Task brief: Output the records again verbatim.

Data for analysis:
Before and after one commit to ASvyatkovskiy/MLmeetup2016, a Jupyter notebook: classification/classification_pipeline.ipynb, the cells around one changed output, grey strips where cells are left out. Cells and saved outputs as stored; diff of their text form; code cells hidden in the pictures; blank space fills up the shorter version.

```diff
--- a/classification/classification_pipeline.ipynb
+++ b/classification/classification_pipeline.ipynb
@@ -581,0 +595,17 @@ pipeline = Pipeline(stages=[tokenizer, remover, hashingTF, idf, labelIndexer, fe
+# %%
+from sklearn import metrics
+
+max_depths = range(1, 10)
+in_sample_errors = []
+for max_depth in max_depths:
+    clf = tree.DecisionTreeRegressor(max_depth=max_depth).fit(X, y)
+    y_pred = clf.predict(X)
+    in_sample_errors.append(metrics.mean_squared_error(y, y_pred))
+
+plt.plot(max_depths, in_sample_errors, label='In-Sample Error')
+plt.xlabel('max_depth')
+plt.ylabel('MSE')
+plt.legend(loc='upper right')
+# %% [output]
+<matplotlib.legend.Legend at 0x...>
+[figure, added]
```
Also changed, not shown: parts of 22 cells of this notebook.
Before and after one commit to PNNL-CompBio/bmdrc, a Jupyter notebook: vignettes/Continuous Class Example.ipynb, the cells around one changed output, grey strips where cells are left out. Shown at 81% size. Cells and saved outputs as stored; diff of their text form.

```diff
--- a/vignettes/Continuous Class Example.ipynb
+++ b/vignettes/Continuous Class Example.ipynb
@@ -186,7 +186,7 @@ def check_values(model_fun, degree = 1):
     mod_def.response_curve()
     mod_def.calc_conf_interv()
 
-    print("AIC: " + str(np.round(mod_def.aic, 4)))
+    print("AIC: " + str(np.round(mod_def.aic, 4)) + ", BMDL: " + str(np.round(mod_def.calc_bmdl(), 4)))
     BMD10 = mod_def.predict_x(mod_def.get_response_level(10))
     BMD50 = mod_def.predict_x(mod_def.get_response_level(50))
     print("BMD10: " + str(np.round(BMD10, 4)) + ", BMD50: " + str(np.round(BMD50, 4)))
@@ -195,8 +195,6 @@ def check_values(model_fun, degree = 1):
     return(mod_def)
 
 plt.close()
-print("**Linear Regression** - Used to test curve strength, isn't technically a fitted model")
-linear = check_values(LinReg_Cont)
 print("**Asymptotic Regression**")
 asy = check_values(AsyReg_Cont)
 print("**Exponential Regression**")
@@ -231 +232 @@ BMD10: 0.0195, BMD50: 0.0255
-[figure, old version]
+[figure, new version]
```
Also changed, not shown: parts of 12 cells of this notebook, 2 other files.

Response area:
Before and after one commit to ASvyatkovskiy/MLmeetup2016, a Jupyter notebook: classification/classification_pipeline.ipynb, the cells around one changed output, grey strips where cells are left out. Cells and saved outputs as stored; diff of their text form; code cells hidden in the pictures; blank space fills up the shorter version.

```diff
--- a/classification/classification_pipeline.ipynb
+++ b/classification/classification_pipeline.ipynb
@@ -581,0 +595,17 @@ pipeline = Pipeline(stages=[tokenizer, remover, hashingTF, idf, labelIndexer, fe
+# %%
+from sklearn import metrics
+
+max_depths = range(1, 10)
+in_sample_errors = []
+for max_depth in max_depths:
+    clf = tree.DecisionTreeRegressor(max_depth=max_depth).fit(X, y)
+    y_pred = clf.predict(X)
+    in_sample_errors.append(metrics.mean_squared_error(y, y_pred))
+
+plt.plot(max_depths, in_sample_errors, label='In-Sample Error')
+plt.xlabel('max_depth')
+plt.ylabel('MSE')
+plt.legend(loc='upper right')
+# %% [output]
+<matplotlib.legend.Legend at 0x...>
+[figure, added]
```
Also changed, not shown: parts of 22 cells of this notebook.
Before and after one commit to PNNL-CompBio/bmdrc, a Jupyter notebook: vignettes/Continuous Class Example.ipynb, the cells around one changed output, grey strips where cells are left out. Shown at 81% size. Cells and saved outputs as stored; diff of their text form.

```diff
--- a/vignettes/Continuous Class Example.ipynb
+++ b/vignettes/Continuous Class Example.ipynb
@@ -186,7 +186,7 @@ def check_values(model_fun, degree = 1):
     mod_def.response_curve()
     mod_def.calc_conf_interv()
 
-    print("AIC: " + str(np.round(mod_def.aic, 4)))
+    print("AIC: " + str(np.round(mod_def.aic, 4)) + ", BMDL: " + str(np.round(mod_def.calc_bmdl(), 4)))
     BMD10 = mod_def.predict_x(mod_def.get_response_level(10))
     BMD50 = mod_def.predict_x(mod_def.get_response_level(50))
     print("BMD10: " + str(np.round(BMD10, 4)) + ", BMD50: " + str(np.round(BMD50, 4)))
@@ -195,8 +195,6 @@ def check_values(model_fun, degree = 1):
     return(mod_def)
 
 plt.close()
-print("**Linear Regression** - Used to test curve strength, isn't technically a fitted model")
-linear = check_values(LinReg_Cont)
 print("**Asymptotic Regression**")
 asy = check_values(AsyReg_Cont)
 print("**Exponential Regression**")
@@ -231 +232 @@ BMD10: 0.0195, BMD50: 0.0255
-[figure, old version]
+[figure, new version]
```
Also changed, not shown: parts of 12 cells of this notebook, 2 other files.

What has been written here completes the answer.